*The task*:
In the records that follow, show each line where the word "cells" is present.

*Task data*:
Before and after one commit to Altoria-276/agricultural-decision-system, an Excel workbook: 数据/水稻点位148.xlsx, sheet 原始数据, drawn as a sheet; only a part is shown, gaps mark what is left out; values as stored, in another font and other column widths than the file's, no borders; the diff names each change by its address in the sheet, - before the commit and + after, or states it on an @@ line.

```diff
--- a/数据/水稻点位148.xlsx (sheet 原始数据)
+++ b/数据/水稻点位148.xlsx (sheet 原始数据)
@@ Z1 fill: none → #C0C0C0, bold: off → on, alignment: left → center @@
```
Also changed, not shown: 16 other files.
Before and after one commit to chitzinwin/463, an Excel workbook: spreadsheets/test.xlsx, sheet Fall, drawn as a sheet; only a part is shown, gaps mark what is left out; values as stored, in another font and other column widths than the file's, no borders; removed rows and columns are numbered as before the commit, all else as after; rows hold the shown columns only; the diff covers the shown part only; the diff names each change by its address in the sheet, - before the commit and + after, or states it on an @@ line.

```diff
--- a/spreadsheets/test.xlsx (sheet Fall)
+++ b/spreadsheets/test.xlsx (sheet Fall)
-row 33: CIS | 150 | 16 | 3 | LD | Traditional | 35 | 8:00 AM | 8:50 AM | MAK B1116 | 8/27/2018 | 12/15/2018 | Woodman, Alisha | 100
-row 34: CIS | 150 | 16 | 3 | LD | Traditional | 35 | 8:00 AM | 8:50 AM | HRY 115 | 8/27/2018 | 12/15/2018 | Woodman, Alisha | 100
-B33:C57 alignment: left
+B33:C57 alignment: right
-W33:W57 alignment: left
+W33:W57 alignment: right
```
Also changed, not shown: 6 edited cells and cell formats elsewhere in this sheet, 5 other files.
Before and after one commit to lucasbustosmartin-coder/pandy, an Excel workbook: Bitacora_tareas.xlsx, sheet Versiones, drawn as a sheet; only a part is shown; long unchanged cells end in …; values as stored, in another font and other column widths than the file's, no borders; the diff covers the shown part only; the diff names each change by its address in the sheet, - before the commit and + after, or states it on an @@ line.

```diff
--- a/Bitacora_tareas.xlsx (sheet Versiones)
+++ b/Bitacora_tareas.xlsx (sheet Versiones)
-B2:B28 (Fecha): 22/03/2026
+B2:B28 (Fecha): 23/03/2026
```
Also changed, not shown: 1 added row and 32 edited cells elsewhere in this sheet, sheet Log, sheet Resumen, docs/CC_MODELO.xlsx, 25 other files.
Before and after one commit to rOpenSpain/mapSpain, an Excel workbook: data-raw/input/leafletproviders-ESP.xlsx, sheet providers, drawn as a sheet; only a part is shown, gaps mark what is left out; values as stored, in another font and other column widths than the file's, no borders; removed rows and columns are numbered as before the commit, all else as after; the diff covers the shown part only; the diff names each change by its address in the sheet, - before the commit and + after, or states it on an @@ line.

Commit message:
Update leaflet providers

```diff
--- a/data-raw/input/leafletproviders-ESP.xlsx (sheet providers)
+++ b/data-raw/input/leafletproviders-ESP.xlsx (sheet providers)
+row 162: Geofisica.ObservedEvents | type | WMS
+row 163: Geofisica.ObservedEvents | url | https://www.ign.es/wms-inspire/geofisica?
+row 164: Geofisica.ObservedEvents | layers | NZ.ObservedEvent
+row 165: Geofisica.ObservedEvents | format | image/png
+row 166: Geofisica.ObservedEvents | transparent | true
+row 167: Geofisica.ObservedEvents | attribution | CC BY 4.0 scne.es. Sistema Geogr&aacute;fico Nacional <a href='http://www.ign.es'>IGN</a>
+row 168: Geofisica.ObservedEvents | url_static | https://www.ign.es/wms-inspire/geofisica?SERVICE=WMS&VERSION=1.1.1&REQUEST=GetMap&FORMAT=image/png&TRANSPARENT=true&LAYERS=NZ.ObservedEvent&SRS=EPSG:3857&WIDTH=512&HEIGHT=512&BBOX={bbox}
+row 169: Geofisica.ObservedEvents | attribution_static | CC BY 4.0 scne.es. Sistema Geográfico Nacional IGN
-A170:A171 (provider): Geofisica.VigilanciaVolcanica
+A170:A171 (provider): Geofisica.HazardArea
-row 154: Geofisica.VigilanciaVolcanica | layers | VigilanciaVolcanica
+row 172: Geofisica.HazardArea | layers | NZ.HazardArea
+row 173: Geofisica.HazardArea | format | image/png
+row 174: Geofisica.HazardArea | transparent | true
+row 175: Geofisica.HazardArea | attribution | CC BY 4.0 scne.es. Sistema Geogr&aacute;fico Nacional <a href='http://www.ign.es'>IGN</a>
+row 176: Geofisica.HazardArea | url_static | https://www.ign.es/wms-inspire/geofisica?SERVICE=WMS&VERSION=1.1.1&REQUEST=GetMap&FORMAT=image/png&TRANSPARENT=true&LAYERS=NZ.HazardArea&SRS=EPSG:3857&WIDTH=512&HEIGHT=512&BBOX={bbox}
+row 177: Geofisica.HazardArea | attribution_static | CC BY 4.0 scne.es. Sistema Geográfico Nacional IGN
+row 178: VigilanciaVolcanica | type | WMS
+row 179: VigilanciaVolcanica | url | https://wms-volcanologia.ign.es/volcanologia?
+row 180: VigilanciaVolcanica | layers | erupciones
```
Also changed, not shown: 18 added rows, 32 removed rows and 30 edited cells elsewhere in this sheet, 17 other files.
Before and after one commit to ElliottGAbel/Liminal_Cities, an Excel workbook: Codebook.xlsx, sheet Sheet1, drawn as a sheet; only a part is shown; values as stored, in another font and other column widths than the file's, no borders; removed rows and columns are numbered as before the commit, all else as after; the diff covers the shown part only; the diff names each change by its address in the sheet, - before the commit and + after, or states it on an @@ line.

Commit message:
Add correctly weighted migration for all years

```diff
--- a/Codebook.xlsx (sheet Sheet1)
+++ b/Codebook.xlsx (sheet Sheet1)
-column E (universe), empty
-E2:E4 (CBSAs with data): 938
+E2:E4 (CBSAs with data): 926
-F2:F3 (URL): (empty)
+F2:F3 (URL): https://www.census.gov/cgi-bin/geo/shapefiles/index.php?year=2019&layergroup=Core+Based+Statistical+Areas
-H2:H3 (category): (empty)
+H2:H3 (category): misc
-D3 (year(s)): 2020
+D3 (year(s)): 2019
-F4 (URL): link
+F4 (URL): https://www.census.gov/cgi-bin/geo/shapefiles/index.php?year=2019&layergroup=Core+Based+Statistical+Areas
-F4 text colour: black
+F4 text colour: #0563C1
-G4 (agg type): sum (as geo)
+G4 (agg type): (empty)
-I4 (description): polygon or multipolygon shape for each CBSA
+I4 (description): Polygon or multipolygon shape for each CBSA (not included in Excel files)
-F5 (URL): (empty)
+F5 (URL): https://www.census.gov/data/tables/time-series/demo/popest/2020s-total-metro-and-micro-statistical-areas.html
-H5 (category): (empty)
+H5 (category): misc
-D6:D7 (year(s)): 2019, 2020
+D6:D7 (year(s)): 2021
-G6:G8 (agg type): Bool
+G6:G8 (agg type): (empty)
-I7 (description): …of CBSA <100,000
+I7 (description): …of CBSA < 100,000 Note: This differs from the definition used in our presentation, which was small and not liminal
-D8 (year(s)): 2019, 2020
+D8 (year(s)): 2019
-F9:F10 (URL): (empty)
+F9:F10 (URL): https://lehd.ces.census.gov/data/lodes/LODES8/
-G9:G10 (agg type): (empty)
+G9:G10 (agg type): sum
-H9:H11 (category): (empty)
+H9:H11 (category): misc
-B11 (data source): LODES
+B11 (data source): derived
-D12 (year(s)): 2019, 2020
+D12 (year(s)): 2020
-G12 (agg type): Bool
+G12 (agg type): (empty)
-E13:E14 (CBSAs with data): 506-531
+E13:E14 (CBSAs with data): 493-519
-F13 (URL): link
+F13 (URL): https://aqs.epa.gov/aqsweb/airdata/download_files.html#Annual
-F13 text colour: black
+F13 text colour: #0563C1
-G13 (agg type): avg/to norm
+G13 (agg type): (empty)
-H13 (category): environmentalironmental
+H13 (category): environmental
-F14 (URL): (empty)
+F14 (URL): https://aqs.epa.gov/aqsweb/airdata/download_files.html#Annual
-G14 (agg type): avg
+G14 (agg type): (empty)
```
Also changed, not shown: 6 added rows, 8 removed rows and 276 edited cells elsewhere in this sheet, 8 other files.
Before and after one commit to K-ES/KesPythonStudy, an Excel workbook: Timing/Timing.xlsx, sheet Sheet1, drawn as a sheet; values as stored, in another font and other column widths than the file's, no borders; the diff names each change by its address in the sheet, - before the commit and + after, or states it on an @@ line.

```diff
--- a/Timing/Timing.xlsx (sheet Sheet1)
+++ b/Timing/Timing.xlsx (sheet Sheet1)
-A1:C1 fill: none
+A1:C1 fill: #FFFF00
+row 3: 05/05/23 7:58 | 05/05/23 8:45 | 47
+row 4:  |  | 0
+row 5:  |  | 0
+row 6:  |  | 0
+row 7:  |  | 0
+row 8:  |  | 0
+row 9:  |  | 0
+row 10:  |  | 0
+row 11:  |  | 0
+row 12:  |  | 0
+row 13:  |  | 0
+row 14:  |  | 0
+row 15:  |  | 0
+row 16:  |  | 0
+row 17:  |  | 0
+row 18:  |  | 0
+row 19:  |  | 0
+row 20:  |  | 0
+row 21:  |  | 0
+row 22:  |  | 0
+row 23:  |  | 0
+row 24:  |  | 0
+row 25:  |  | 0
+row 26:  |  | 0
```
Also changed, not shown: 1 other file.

*Solution*:
Also changed, not shown: 6 edited cells and cell formats elsewhere in this sheet, 5 other files.
Before and after one commit to lucasbustosmartin-coder/pandy, an Excel workbook: Bitacora_tareas.xlsx, sheet Versiones, drawn as a sheet; only a part is shown; long unchanged cells end in …; values as stored, in another font and other column widths than the file's, no borders; the diff covers the shown part only; the diff names each change by its address in the sheet, - before the commit and + after, or states it on an @@ line.
Also changed, not shown: 1 added row and 32 edited cells elsewhere in this sheet, sheet Log, sheet Resumen, docs/CC_MODELO.xlsx, 25 other files.
Also changed, not shown: 18 added rows, 32 removed rows and 30 edited cells elsewhere in this sheet, 17 other files.
Also changed, not shown: 6 added rows, 8 removed rows and 276 edited cells elsewhere in this sheet, 8 other files.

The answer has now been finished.